▶ _Exercise brief_:
Reproduce every line in the material below that holds "floor".

▶ _Given records_:
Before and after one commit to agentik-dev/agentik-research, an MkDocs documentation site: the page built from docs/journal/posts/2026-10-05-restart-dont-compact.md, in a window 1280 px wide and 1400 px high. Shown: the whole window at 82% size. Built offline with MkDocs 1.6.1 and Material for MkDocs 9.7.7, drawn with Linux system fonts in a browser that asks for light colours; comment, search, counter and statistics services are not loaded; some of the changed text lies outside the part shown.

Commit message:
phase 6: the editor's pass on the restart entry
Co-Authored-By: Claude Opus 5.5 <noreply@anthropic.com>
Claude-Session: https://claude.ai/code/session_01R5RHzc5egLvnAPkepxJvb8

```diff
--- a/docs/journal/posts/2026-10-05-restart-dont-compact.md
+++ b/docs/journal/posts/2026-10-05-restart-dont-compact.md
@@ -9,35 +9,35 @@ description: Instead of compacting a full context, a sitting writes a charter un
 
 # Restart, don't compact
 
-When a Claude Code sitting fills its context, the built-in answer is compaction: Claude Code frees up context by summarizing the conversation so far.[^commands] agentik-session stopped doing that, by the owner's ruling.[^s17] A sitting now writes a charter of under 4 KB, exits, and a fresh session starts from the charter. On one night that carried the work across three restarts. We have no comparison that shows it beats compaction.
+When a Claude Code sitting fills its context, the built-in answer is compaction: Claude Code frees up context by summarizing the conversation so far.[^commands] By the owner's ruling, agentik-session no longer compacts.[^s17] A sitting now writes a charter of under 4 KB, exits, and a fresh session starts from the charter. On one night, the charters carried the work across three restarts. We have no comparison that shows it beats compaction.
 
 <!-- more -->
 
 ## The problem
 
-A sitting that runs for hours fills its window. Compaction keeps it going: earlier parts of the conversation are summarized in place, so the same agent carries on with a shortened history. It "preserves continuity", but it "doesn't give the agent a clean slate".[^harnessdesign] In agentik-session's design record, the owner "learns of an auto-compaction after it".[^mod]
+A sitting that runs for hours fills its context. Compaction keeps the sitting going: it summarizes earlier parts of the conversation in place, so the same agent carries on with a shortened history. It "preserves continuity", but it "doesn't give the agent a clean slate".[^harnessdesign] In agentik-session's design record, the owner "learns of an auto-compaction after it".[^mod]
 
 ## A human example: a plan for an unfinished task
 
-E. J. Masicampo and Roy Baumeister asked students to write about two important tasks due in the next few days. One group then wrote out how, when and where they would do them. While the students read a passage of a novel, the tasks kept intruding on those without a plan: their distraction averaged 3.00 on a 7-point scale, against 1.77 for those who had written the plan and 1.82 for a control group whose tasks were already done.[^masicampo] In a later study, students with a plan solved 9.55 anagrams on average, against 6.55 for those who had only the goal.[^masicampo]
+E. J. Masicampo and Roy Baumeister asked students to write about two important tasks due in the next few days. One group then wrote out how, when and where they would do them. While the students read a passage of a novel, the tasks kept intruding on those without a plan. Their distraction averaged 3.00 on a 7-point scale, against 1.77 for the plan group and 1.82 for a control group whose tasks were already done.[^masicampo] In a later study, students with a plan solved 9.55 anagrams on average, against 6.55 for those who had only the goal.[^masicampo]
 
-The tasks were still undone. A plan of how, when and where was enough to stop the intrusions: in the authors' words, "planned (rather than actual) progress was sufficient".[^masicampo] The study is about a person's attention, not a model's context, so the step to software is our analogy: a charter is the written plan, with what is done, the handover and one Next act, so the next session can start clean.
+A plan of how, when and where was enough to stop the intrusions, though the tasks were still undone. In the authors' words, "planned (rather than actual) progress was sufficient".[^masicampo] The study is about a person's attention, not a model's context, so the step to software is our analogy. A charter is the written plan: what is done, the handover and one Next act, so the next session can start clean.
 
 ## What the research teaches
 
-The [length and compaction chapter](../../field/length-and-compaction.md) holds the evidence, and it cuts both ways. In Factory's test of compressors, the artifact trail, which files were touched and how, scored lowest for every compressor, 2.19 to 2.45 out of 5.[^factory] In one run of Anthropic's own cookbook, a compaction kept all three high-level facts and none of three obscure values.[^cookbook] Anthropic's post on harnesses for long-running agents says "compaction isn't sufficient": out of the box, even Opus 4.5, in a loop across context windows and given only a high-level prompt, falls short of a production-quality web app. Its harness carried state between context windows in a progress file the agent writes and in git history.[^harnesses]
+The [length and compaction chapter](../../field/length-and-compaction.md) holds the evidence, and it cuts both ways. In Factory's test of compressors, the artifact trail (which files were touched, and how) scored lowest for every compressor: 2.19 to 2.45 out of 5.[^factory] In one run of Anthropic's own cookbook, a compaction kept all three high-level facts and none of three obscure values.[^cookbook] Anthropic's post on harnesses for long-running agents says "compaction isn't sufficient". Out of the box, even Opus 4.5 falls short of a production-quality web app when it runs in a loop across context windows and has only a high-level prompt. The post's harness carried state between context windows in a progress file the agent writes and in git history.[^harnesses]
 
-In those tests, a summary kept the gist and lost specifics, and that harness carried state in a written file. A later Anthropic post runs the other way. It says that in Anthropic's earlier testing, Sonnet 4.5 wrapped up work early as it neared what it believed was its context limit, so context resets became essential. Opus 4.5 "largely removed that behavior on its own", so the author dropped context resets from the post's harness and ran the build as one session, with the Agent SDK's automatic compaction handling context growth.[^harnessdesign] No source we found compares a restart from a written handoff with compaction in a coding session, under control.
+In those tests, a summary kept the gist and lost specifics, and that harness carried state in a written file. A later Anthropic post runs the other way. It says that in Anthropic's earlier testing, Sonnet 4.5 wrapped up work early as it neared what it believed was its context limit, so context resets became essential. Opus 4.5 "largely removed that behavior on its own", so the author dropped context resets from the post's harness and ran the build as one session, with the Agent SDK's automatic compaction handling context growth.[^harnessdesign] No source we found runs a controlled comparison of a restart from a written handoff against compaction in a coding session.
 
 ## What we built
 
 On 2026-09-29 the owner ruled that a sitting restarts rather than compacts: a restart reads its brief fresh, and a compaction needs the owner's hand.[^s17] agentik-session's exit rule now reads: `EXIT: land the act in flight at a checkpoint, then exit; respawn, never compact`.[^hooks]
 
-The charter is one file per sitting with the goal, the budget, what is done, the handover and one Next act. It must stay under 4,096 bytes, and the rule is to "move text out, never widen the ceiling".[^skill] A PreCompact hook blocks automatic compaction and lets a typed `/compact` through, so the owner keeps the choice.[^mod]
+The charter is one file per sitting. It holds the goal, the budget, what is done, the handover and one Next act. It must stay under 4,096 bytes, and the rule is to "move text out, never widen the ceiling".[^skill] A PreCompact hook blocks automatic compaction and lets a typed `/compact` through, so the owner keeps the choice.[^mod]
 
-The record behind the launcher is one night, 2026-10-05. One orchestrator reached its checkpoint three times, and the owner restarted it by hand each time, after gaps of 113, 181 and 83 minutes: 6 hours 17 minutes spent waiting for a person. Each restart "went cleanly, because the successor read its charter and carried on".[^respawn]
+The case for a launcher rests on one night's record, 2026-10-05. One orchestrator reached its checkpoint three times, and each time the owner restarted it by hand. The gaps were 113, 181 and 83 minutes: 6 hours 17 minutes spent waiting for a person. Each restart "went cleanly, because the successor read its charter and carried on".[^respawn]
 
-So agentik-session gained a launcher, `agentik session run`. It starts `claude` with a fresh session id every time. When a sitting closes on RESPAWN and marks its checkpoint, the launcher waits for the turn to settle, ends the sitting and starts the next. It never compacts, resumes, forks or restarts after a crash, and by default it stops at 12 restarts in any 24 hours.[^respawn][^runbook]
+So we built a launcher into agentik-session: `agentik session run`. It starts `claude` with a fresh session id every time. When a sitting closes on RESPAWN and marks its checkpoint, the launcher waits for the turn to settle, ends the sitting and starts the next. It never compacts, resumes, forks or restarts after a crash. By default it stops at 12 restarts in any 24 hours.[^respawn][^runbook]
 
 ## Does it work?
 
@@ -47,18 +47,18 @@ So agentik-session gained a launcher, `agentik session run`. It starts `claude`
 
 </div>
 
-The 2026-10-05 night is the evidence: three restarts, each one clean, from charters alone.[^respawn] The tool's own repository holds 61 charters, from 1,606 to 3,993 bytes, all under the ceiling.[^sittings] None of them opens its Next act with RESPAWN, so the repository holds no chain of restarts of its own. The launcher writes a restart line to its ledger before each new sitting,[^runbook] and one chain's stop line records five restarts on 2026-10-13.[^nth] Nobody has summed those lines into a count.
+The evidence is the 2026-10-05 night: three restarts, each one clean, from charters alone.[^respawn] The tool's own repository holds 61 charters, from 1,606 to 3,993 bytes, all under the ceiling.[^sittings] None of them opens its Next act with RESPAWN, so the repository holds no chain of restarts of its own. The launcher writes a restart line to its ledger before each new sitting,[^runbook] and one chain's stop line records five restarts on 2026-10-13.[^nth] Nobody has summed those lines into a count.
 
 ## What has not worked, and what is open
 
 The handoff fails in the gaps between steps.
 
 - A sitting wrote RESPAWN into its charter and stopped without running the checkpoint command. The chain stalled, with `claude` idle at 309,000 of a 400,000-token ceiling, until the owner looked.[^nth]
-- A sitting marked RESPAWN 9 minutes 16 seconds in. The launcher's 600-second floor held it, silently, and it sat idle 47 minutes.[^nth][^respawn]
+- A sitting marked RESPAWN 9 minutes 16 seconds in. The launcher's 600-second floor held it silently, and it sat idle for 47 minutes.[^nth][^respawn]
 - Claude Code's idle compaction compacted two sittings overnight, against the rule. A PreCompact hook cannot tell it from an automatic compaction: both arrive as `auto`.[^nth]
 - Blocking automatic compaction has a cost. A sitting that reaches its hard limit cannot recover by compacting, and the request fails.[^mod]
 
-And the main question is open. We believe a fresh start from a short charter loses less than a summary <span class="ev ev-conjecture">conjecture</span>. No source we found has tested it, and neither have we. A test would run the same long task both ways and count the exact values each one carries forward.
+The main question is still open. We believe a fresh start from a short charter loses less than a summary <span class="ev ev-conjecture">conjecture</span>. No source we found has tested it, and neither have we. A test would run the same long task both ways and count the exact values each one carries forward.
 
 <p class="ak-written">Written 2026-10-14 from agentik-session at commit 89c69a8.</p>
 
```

▶ _Solution to the problem_:
-- A sitting marked RESPAWN 9 minutes 16 seconds in. The launcher's 600-second floor held it, silently, and it sat idle 47 minutes.[^nth][^respawn]
+- A sitting marked RESPAWN 9 minutes 16 seconds in. The launcher's 600-second floor held it silently, and it sat idle for 47 minutes.[^nth][^respawn]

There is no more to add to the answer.